BOTH David Cameron and George Osborne never waste an opportunity to highlight the virtues of the Conservative Party’s “long-term economic plan” in order to embarrass Labour, and yesterday was no exception when a self-confident Chancellor answered Prime Minister’s Questions for the first time.
Yet, while the Government is changing the dynamics of the debate with its plans to compel future administrations to preside over a budget surplus, and in order to expose Labour’s weakness on the economy, such initiatives smack of gesture politics when set against the hard-hitting report on indebtedness published by the Centre for Policy Studies think-tank.
For, while the Tories have paved the way for savers to access pensions, this is one of many short-term policies being pursued to boost the economy that does not take account of the long-term debt problem facing the so-called Generation Y – people aged in their 20s and 30s who cannot even save for their retirement because of the costs associated with university, housing and so on. There is now no guarantee that they will inherit a significant sum of money from their parents, or other windfalls from the “Bank of Mum and Dad” because of increases in care costs and this generation could be the first in history to be poorer than its forebears.
Yet, while the political careers of Messrs Cameron and Osborne will be footnotes in history when Generation Y reaches retirement age, it should not preclude them now from looking to the future and, at the very least, making an annual statement to Parliament on the projected state of the nation’s savings for the middle of this century.
For, while a longer-term outlook will not appeal to those whose policies are governed by the next set of opinion polls, it is the responsible course of action. As such, the pervasive short-termist political culture of today needs to be substituted by a long-term economic plan in the most literal sense of the phrase before Britain sleepwalks into a financial crisis entirely of its own making.
United front against extremism
NOW THERE is further evidence suggesting that an extended Bradford family, including nine children, are now in the hell-hole that is Syria, it is clear that the response to the radicalisation of Muslims needs to be driven locally, nationally and internationally.
Locally because it should be up to individual areas to shape policies on integration that are tailor-made to their needs, not least in West Yorkshire where police and crime commissioner Mark Burns-Williamson is at the vanguard of an innovative scheme – called Community Voices – which looks to provide an online rebuttal to the poisonous ideology of ISIS and other extremists that has gone unchallenged for too long.

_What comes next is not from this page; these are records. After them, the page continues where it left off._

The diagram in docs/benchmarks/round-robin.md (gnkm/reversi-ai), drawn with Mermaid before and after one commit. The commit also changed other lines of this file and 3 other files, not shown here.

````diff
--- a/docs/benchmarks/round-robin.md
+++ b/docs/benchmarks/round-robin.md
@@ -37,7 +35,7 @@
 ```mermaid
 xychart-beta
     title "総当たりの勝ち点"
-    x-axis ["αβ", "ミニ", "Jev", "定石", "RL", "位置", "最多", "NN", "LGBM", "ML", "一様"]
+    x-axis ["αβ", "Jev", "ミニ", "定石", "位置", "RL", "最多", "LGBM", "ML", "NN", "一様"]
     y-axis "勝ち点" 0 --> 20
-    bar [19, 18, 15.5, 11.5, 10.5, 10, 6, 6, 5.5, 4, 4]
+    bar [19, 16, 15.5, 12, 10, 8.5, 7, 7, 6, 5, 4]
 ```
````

Nationally because the Government does need to co-ordinate strategies intended to counter extremism and ensure that the security services have sufficient resources at their disposal. There is also the small matter of balancing the need to uphold free speech with silencing those using the internet, and other means, to brainwash the impressionable like 17-year-old suicide bomber Talha Asmal fom Dewsbury.
And internationally because the continuing bloodshed in the Middle East requires a global response if the Islamic State’s ruthless grip is to be loosened. This means redoubling diplomatic efforts to build bridges with all those who deplore ISIS and the threat that it poses – both on the ground and on the worldwide web – to global peace and security.

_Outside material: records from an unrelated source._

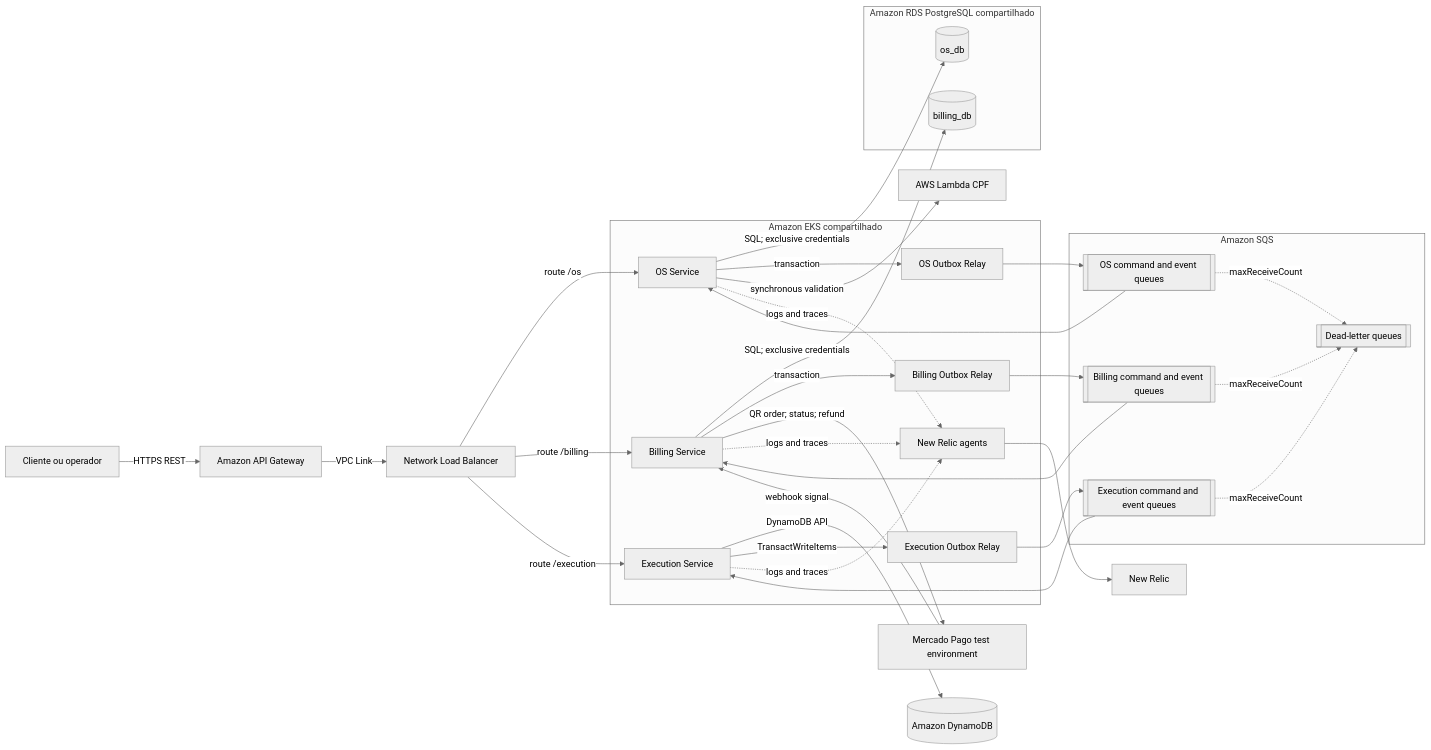
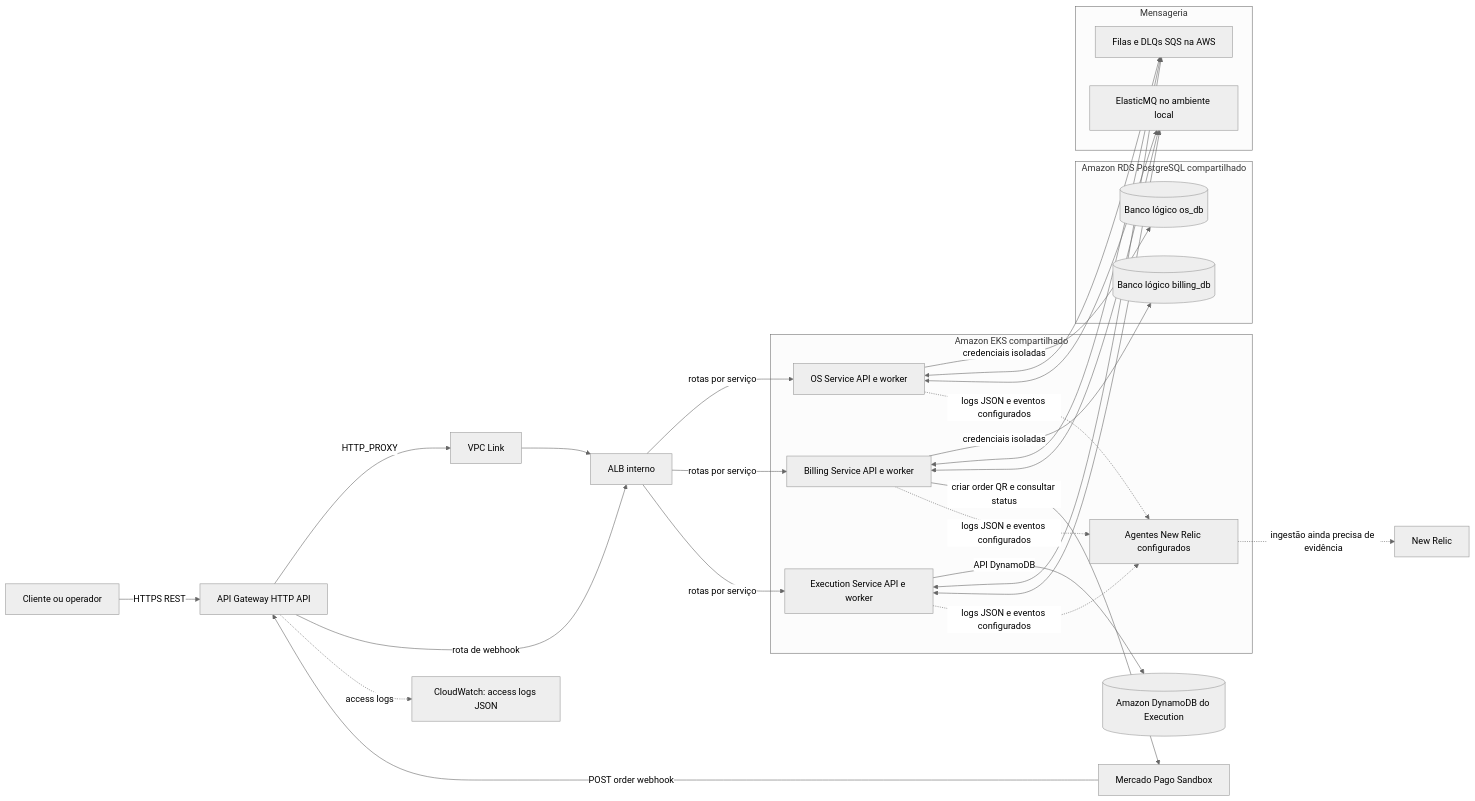
The diagram in fase-4/diagrams/target-architecture.mmd (douradorobert-pos-fiap-project/architecture-docs), drawn with Mermaid (neutral theme) before and after one commit. The commit also changed 12 other files, not shown here.

```diff
--- a/fase-4/diagrams/target-architecture.mmd
+++ b/fase-4/diagrams/target-architecture.mmd
@@ -1,65 +1,55 @@
 flowchart LR
     Client[Cliente ou operador]
-    APIGW[Amazon API Gateway]
-    NLB[Network Load Balancer]
+    APIGW[API Gateway HTTP API]
+    VPCLink[VPC Link]
+    ALB[ALB interno]
 
     subgraph EKS[Amazon EKS compartilhado]
-        OS[OS Service]
-        Billing[Billing Service]
-        Execution[Execution Service]
-        RelayOS[OS Outbox Relay]
-        RelayBilling[Billing Outbox Relay]
-        RelayExecution[Execution Outbox Relay]
-        NR[New Relic agents]
+        OS[OS Service API e worker]
+        Billing[Billing Service API e worker]
+        Execution[Execution Service API e worker]
+        NR[Agentes New Relic configurados]
     end
 
     subgraph SQL[Amazon RDS PostgreSQL compartilhado]
-        OSDB[(os_db)]
-        BillingDB[(billing_db)]
+        OSDB[(Banco lógico os_db)]
+        BillingDB[(Banco lógico billing_db)]
     end
 
-    Dynamo[(Amazon DynamoDB)]
+    Dynamo[(Amazon DynamoDB do Execution)]
 
-    subgraph Messaging[Amazon SQS]
-        OSQueue[[OS command and event queues]]
-        BillingQueue[[Billing command and event queues]]
-        ExecutionQueue[[Execution command and event queues]]
-        DLQ[[Dead-letter queues]]
+    subgraph Messaging[Mensageria]
+        SQS[Filas e DLQs SQS na AWS]
+        ElasticMQ[ElasticMQ no ambiente local]
     end
 
-    MP[Mercado Pago test environment]
-    CPF[AWS Lambda CPF]
+    MP[Mercado Pago Sandbox]
+    CloudWatch[CloudWatch: access logs JSON]
     NewRelic[New Relic]
 
     Client -->|HTTPS REST| APIGW
-    APIGW -->|VPC Link| NLB
-    NLB -->|route /os| OS
-    NLB -->|route /billing| Billing
-    NLB -->|route /execution| Execution
+    APIGW -->|HTTP_PROXY| VPCLink --> ALB
+    ALB -->|rotas por serviço| OS
+    ALB -->|rotas por serviço| Billing
+    ALB -->|rotas por serviço| Execution
 
-    OS -->|SQL; exclusive credentials| OSDB
-    Billing -->|SQL; exclusive credentials| BillingDB
-    Execution -->|DynamoDB API| Dynamo
+    OS -->|credenciais isoladas| OSDB
+    Billing -->|credenciais isoladas| BillingDB
+    Execution -->|API DynamoDB| Dynamo
 
-    OS -->|transaction| RelayOS
-    Billing -->|transaction| RelayBilling
-    Execution -->|TransactWriteItems| RelayExecution
-    RelayOS --> OSQueue
-    RelayBilling --> BillingQueue
-    RelayExecution --> ExecutionQueue
+    OS <--> SQS
+    Billing <--> SQS
+    Execution <--> SQS
+    OS <--> ElasticMQ
+    Billing <--> ElasticMQ
+    Execution <--> ElasticMQ
 
-    OSQueue --> OS
-    BillingQueue --> Billing
-    ExecutionQueue --> Execution
-    OSQueue -. maxReceiveCount .-> DLQ
-    BillingQueue -. maxReceiveCount .-> DLQ
-    ExecutionQueue -. maxReceiveCount .-> DLQ
+    Billing -->|criar order QR e consultar status| MP
+    MP -->|POST order webhook| APIGW
+    APIGW -->|rota de webhook| ALB
 
-    Billing -->|QR order; status; refund| MP
-    MP -->|webhook signal| Billing
-    OS -->|synchronous validation| CPF
-
-    OS -. logs and traces .-> NR
-    Billing -. logs and traces .-> NR
-    Execution -. logs and traces .-> NR
-    NR --> NewRelic
+    APIGW -. access logs .-> CloudWatch
+    OS -. logs JSON e eventos configurados .-> NR
+    Billing -. logs JSON e eventos configurados .-> NR
+    Execution -. logs JSON e eventos configurados .-> NR
+    NR -. ingestão ainda precisa de evidência .-> NewRelic
```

In the driving seat
Chris Evans reaches top gear
IT goes without saying that Chris Evans is an extremely talented broadcaster. He brings his own inimitable style to his programmes and was an obvious choice to succeed the disgraced Jeremy Clarkson as host of the BBC’s Top Gear. However the adulation which greeted his appointment also spoke volumes about the country’s obsession with fast cars and the cult of celebrity; a trend that is not likely to be universally welcomed by those bemused by the level attention afforded to this announcement.

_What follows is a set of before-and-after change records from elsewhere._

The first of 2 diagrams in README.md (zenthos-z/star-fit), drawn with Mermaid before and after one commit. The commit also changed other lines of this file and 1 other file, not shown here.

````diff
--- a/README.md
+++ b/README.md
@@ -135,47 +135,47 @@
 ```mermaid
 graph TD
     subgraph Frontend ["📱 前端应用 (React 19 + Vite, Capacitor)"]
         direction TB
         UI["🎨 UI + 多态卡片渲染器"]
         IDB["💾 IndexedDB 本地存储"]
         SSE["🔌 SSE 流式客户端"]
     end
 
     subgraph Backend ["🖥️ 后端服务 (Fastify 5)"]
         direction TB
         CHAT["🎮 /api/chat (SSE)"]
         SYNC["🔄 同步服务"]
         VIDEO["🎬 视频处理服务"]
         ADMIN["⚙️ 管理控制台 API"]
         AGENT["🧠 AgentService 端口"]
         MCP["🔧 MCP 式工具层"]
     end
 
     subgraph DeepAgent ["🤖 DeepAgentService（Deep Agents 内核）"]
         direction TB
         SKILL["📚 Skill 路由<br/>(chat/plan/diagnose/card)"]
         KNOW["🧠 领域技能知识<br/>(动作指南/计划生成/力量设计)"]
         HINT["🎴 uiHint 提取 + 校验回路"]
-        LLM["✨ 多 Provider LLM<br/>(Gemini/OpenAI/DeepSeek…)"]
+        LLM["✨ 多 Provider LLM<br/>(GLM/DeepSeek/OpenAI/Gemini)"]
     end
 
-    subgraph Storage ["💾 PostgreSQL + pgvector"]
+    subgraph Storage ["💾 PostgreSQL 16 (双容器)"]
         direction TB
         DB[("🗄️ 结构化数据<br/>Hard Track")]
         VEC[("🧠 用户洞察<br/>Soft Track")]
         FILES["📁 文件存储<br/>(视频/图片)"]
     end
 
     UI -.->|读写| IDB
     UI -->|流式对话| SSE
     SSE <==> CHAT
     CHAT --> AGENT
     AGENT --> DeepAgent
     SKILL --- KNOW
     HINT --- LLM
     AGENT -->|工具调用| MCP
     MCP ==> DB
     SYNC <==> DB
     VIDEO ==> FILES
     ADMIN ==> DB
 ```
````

After all, Mr Evans is likely to be handsomely remunerated for the privilege of occupying this most coveted of driving
seats – a state of affairs that will not sit easily with those critics bemoaning the fact that the BBC spends less than half of its £5.1bn annual income on programmes.
Perhaps the BBC should engage reverse gear rather than spending so much of its budget on celebrity salaries in order to uphold viewing figures.